The impact of COVID-19 is beginning to ease in a growing number of countries, and the lives of more and more people are gradually returning to normal. But in the United States, the world’s only superpower, there are still more than 20,000 new infections each day. Washington’s failure to respond effectively to the challenges posed by the outbreak has led some American politicians to try to absolve themselves of responsibility by spreading rumors about the origins of the novel coronavirus.
One such rumor is that the virus escaped from a laboratory in Wuhan, the city where it was first identified. But in an article published by National Geographic, the director of the U.S. National Institute of Allergy and Infectious Diseases and one of the leading health experts on the White House Coronavirus Task Force, Anthony Fauci, publicly dismissed the suggestion that the virus was manmade or genetically modified based on the available evidence.
The World Health Organization’s technical lead on COVID-19, Doctor Maria Van Kerkhove, told the press that the 15,000 full genome sequences done of the virus showed “this virus is of natural origin.” John Ratcliffe, President Donald Trump’s nominee for director of national intelligence, told a Senate Intelligence Committee hearing that he had not seen evidence that the virus originated in a Wuhan lab or a food market in that city. And the former general counsel of the Federal Bureau of Investigation, Andrew Weissmann, said these claims about the virus were as ridiculous as the suggestion from President Trump that injections of disinfectant could be a cure for the virus.
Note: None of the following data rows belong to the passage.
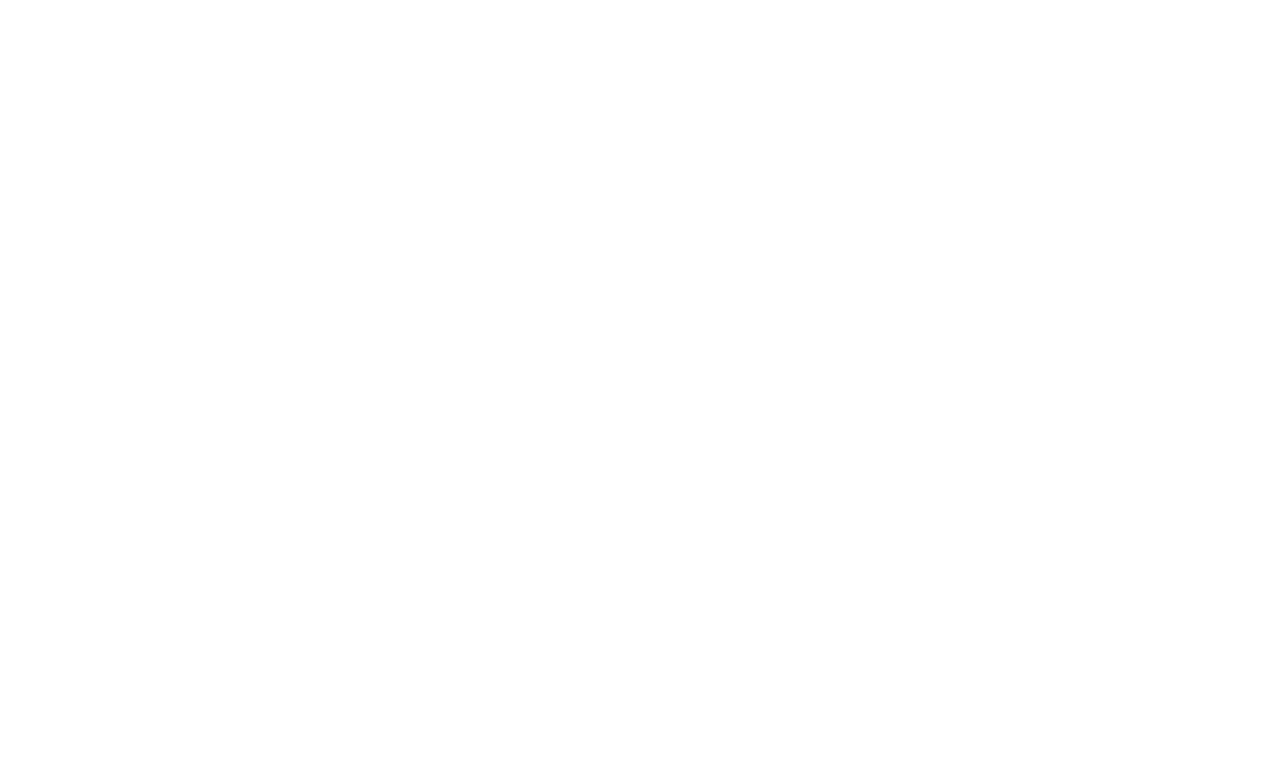
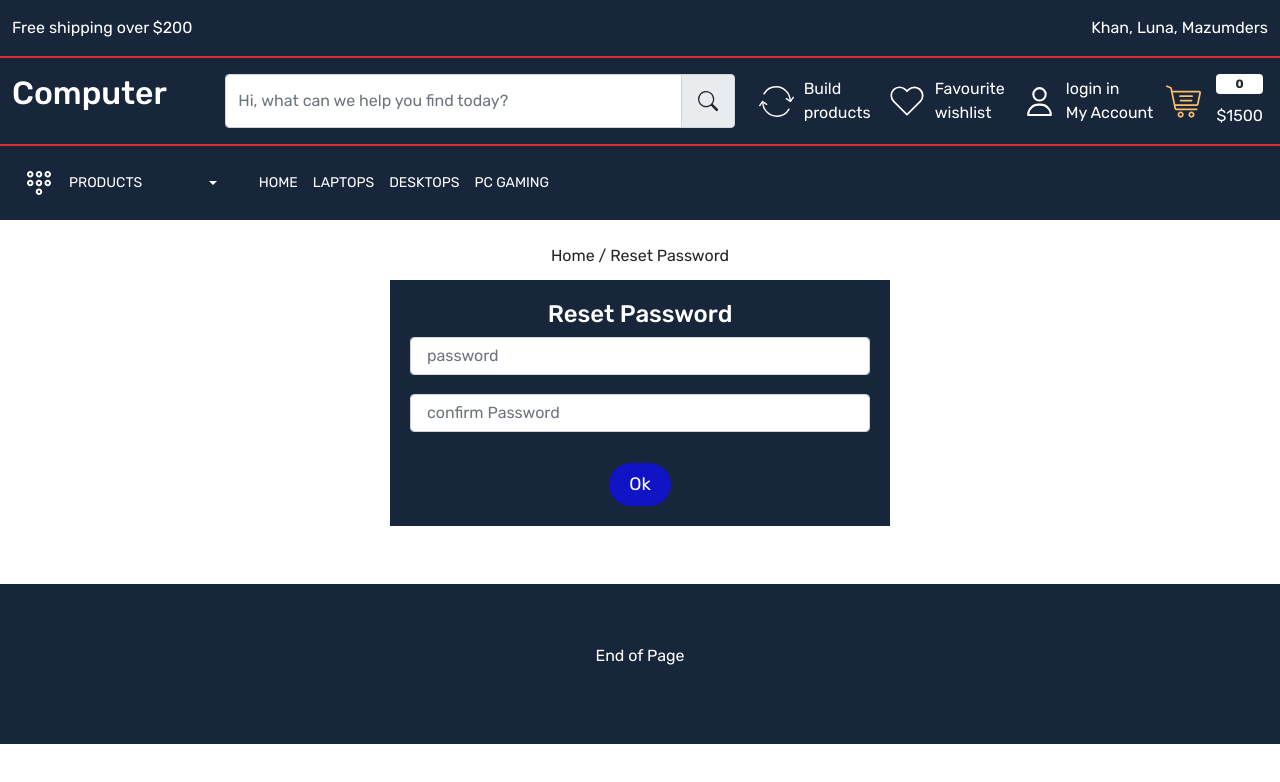
Before and after one commit to ishtiaq-khan/computer-store, a React (Create React App) app: page /Resetpassword in a window 1280 px wide. Before the commit this address had no page. Shown: the top 782 px of the page. Built offline with nearby package versions, Linux system fonts and the light colour scheme.

Commit message:
reset password updated

```diff
--- a/src/App.js
+++ b/src/App.js
@@ -9,7 +9,7 @@
 import Login from './pages/Login';
 import { Forgotpassword } from './pages/Forgotpassword';
 import  Signup  from './pages/Signup';
-import Restpassword from './pages/Restpassword';
+import Resetpassword from './pages/Resetpassword';
 
 function App() {
   return (
@@ -24,7 +24,7 @@
       <Route path="Login"    element={< Login/>}/>
       <Route path="forgot-password" element={< Forgotpassword/>}/>
       <Route path="Signup" element={<Signup/>}/>
-      <Route path="Restpassword" element={<Restpassword/>}/>
+      <Route path="Resetpassword" element={<Resetpassword/>}/>
       </Route>
    </Routes>
     </BrowserRouter>
--- a/src/pages/Restpassword.js
+++ b/src/pages/Resetpassword.js
@@ -3,16 +3,16 @@
 import Meta from '../components/Meta'
 import {Link} from "react-router-dom"
 
-const Restpassword = () => {
+const Resetpassword = () => {
   return <>
-   <Meta title ={ "Rest Password" }/>
-    <BreadCrumb title = "Rest Password"/>
+   <Meta title ={ "Reset Password" }/>
+    <BreadCrumb title = "Reset Password"/>
 
     <div className="login-wrapper py-5 home-wrapper-2 text-center">
       <div className="row">
         <div className="col-12">
           <div className="auth-card">
-          <h3 style={{ color: 'white', fontSize: '24px' }}>Rest Password</h3>
+          <h3 style={{ color: 'white', fontSize: '24px' }}>Reset Password</h3>
 
 
             <form action="" className='d-flex flex-column gap-15'>
@@ -50,4 +50,4 @@
     </>
 }
 
-export default Restpassword
+export default Resetpassword
```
Another tactic some lawmakers are using to distract attention from Washington’s failures to bring the COVID-19 outbreak under control is to talk about a decoupling from China.
Early in the COVID-19 outbreak in China, some American officials claimed that the outbreak would speed up the return of manufacturing to the United States, creating more jobs at home. Instead, the U.S. economy has just experienced its biggest quarterly downturn since the 2008 financial crisis. According to data from the ADP Research Institute, more than 20 million Americans lost their jobs in April, more than double the total number of jobs lost during the 2008 crisis.
Despite this calamitous situation, senior voices including the White House economic advisers Peter Navarro and Larry Kudlow are still advocating for the withdrawal of U.S. capital from China and want to see a decoupling of the world’s two largest economies. According to reports by Reuters, the Trump administration is “turbo-charging” an initiative to remove China from global industrial supply chains.
But the reality on the ground is that U.S.-funded enterprises are expanding their presence in China. These companies range from the well-known retailers Starbucks and Walmart, to new energy vehicle market leader Tesla, and to the energy giant ExxonMobil. Protectionist voices can call on firms like these to come home, but talk is cheap, and these companies can see the obvious benefits of investing in China’s massive market.
No amount of talking can erase the reality that Washington is falling behind many other parts of the world when it comes to the hard work of bringing the COVID-19 pandemic under control. A huge number of American lives have been lost, and the number of new cases doesn’t look ready to fall sharply anytime soon. It’s time for Washington to face up to the major challenge it faces at home, instead of deflecting blames abroad.